### Work request
Gather all lines from the material that contain the word "with".

(Beginning of Input data)

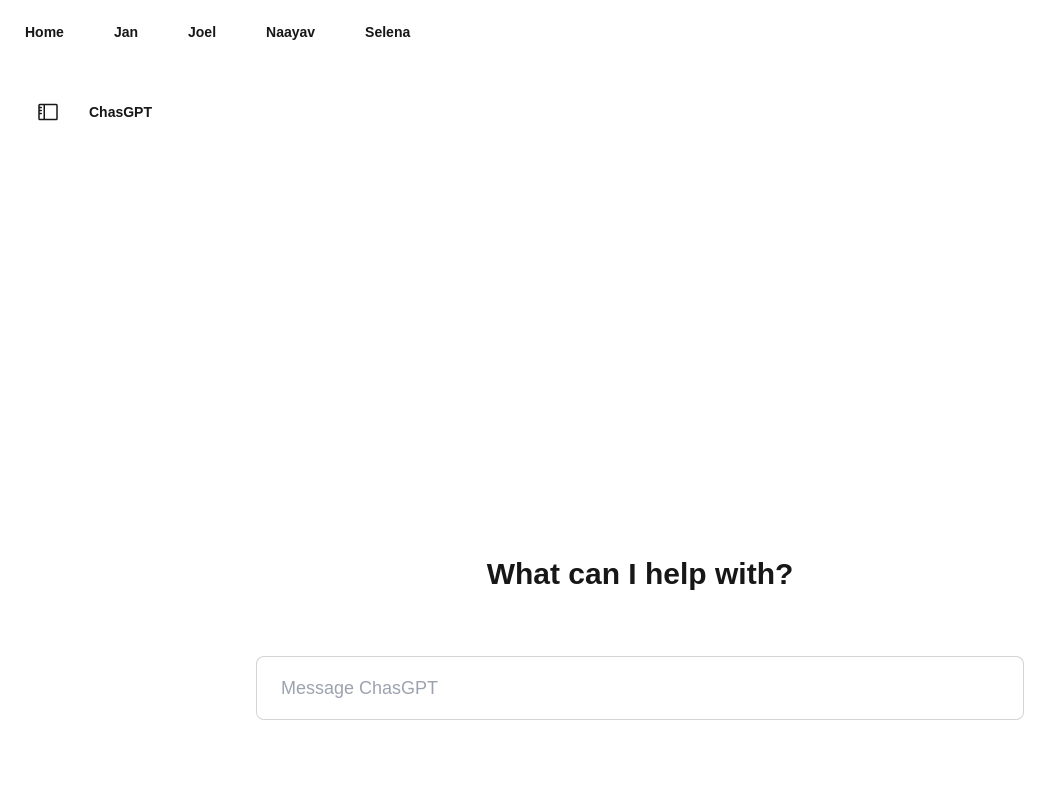
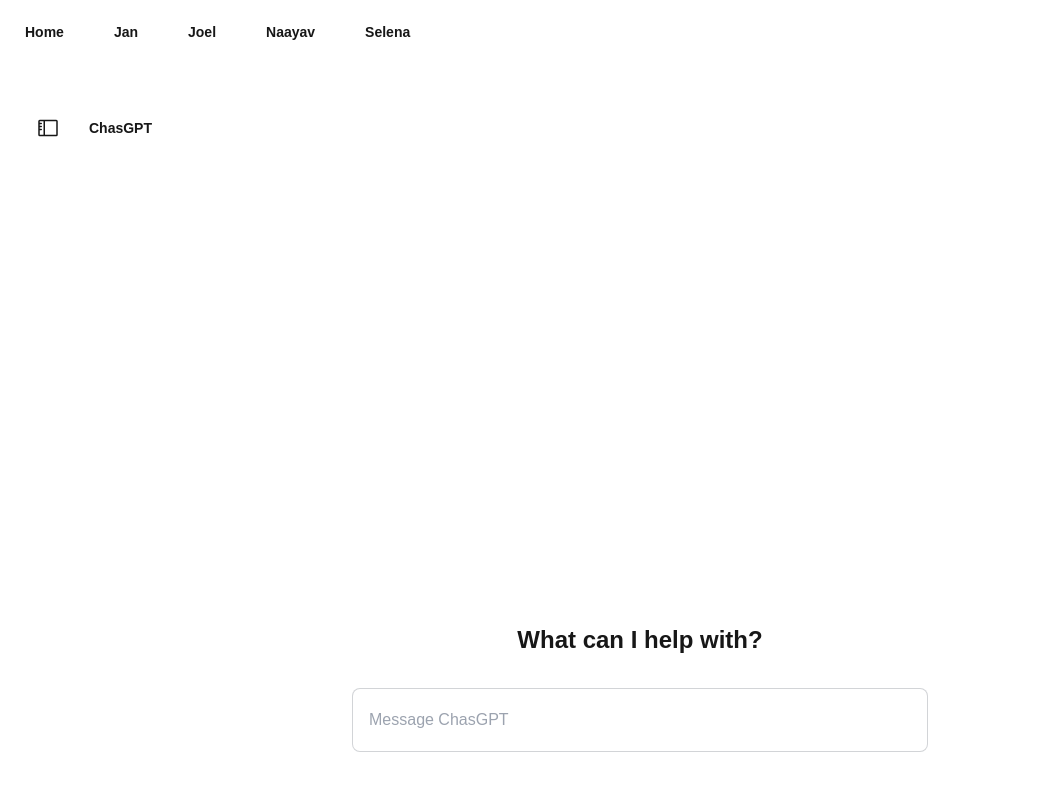
Before and after one commit to t-kupp/chas-google-ai-website, a Next.js app: page /Jan in a window 1280 px wide. Shown: the top 790 px of the page, without its empty margins (0-1062 px from the left). Built offline with nearby package versions, Linux system fonts and the light colour scheme; no server answers.

Commit message:
added basic chatting function

```diff
--- a/src/pages/Jan.jsx
+++ b/src/pages/Jan.jsx
@@ -6,16 +6,12 @@ import { useState } from "react";
 export default function ChasGPT() {
   const [prompt, setPrompt] = useState("");
   const [answer, setAnswer] = useState("");
-  const [currentConversation, setCurrentConversation] = [
-    {
-      prompt: "",
-      answer: "",
-    },
-  ];
+  const [displayPrompt, setDisplayPrompt] = useState("");
 
   function handleKeyDown(e) {
     if (e.key === "Enter" && prompt.trim() != "") {
       sendPrompt(prompt);
+      setDisplayPrompt(prompt);
       setPrompt("");
       e.target.value = "";
     }
@@ -28,23 +24,34 @@ export default function ChasGPT() {
   }
 
   return (
-    <div className="flex min-h-[90vh] flex-col p-4">
+    <div className="flex min-h-[90vh] flex-col px-4 py-8">
       <div className="navbar">
         <Sidebar />
         <button className="btn btn-ghost">ChasGPT</button>
       </div>
       <div className="mx-auto flex w-full max-w-3xl flex-grow flex-col">
-        <div className="mb-12 mt-auto flex flex-col items-center gap-8">
-          <div>
-            <p>{answer}</p>
+        <div className="flex flex-col gap-4">
+          <div className="chat chat-start">
+            {displayPrompt && (
+              <div className="chat-bubble">{displayPrompt}</div>
+            )}
           </div>
-          <h1 className="mb-8 text-3xl font-bold">What can I help with?</h1>
+          <div className="chat chat-end">
+            {answer && <div className="chat-bubble">{answer}</div>}
+          </div>
+        </div>
+        <div className="mt-auto flex flex-col">
+          {!displayPrompt && (
+            <h1 className="mx-auto my-8 text-2xl font-bold">
+              What can I help with?
+            </h1>
+          )}
           <input
             onChange={(e) => setPrompt(e.target.value)}
             onKeyDown={(e) => handleKeyDown(e)}
             type="text"
             placeholder="Message ChasGPT"
-            className="input input-lg input-bordered w-full"
+            className="input input-bordered mx-auto h-16 w-full max-w-xl"
           />
         </div>
       </div>
```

(End of Input data)

### Task output
Before and after one commit to t-kupp/chas-google-ai-website, a Next.js app: page /Jan in a window 1280 px wide. Shown: the top 790 px of the page, without its empty margins (0-1062 px from the left). Built offline with nearby package versions, Linux system fonts and the light colour scheme; no server answers.
-          <h1 className="mb-8 text-3xl font-bold">What can I help with?</h1>
+              What can I help with?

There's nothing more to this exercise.